Henrique Meirelles left the Ministry of Finance on April 6, eyeing the October presidential election. The tone of his last speech as a cabinet member left no doubt: he was speaking as a candidate. “I have always put myself at the service of the country, regardless of which party holds power […] My priority was always to get Brazil out of crises and back towards growth.”
Despite polling at a paltry 1 percent, Meirelles has entertained the idea of a presidential win that would be fueled by GDP growth and a lower inflation rate. “Feel-good factors will start showing up soon,” he says. That, in Meirelles’s calculations, would propel his name forward to join the ranks of viable candidates.

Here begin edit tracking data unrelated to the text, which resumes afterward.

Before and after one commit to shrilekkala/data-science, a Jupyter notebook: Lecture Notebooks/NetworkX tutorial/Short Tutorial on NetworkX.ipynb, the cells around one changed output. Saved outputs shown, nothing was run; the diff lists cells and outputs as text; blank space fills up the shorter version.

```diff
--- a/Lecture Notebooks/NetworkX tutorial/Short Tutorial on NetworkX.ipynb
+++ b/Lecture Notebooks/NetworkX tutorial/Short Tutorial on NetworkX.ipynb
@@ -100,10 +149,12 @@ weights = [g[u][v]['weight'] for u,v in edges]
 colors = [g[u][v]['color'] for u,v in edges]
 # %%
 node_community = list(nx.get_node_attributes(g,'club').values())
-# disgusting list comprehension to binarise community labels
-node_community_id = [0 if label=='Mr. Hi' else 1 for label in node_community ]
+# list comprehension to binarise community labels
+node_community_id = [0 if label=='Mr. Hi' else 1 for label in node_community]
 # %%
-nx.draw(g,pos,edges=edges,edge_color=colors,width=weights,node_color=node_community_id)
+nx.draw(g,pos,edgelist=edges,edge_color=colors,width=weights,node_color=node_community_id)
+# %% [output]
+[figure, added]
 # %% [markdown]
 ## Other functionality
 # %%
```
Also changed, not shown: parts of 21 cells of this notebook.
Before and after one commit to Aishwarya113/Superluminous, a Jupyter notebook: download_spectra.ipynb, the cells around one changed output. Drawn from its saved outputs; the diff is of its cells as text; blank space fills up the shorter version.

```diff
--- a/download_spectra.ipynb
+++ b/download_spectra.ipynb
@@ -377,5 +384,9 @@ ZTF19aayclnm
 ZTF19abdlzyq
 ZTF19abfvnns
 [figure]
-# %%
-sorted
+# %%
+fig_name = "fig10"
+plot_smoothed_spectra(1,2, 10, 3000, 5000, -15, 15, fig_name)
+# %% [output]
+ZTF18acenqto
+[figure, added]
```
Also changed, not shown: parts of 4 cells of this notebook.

Unfortunately for him, those feel-good factors have yet to present themselves. The Brazilian Real has lost enormous value this month; oil prices have skyrocketed; and unemployment remains high, at 13.1 percent. The Brazilian economic recovery reminds, as Brazilians say, the flight of a chicken – it’s low and it doesn’t last for long.